Please return the listing exactly as it stands, skipping any pictures.
*** Opening of Dataset entries ***
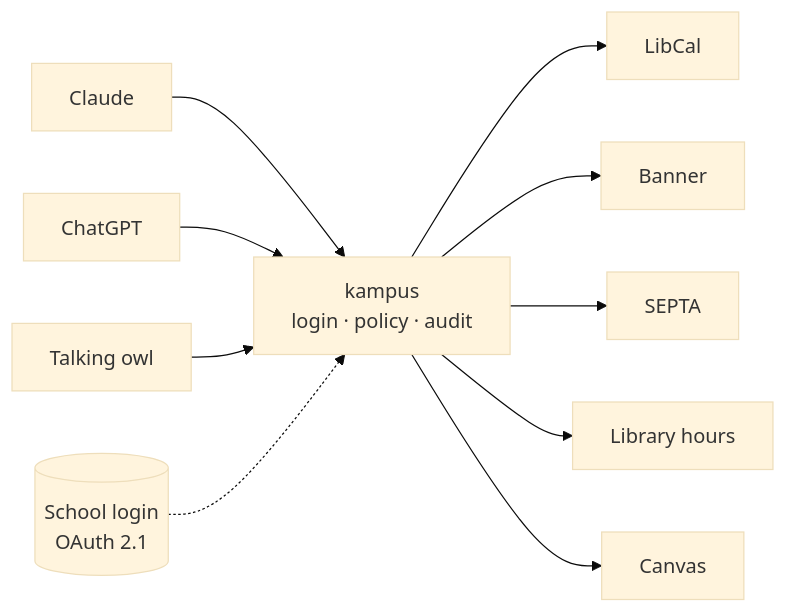
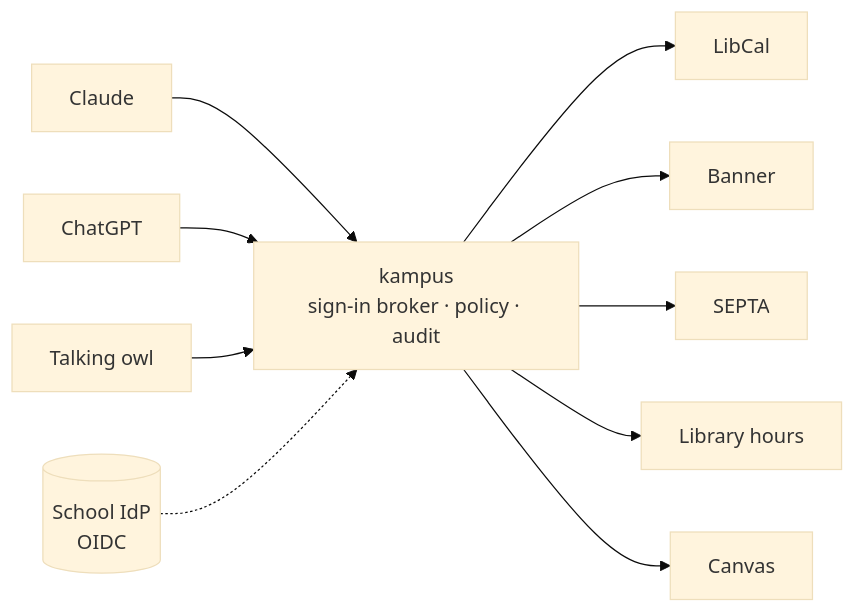
One commit to qonTesq/kampus changed the diagram in README.md. Above: the diagram before and after it, drawn with Mermaid (base theme). The commit also changed other lines of this file and 3 other files, not shown here.

````diff
--- a/README.md
+++ b/README.md
@@ -43,12 +45,12 @@
 ```mermaid
 flowchart LR
     A[Claude] --> M
     B[ChatGPT] --> M
     C[Talking owl] --> M
-    M["kampus<br/>login · policy · audit"] --> L[LibCal]
+    M["kampus<br/>sign-in broker · policy · audit"] --> L[LibCal]
     M --> R[Banner]
     M --> S[SEPTA]
     M --> H[Library hours]
     M --> V[Canvas]
-    K[(School login<br/>OAuth 2.1)] -.-> M
+    I[(School IdP<br/>OIDC)] -.-> M
 ```
````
*** Close of Dataset entries ***
Expected answer:
One commit to qonTesq/kampus changed the diagram in README.md. Above: the diagram before and after it, drawn with Mermaid (base theme). The commit also changed other lines of this file and 3 other files, not shown here.

````diff
--- a/README.md
+++ b/README.md
@@ -43,12 +45,12 @@
 ```mermaid
 flowchart LR
     A[Claude] --> M
     B[ChatGPT] --> M
     C[Talking owl] --> M
-    M["kampus<br/>login · policy · audit"] --> L[LibCal]
+    M["kampus<br/>sign-in broker · policy · audit"] --> L[LibCal]
     M --> R[Banner]
     M --> S[SEPTA]
     M --> H[Library hours]
     M --> V[Canvas]
-    K[(School login<br/>OAuth 2.1)] -.-> M
+    I[(School IdP<br/>OIDC)] -.-> M
 ```
````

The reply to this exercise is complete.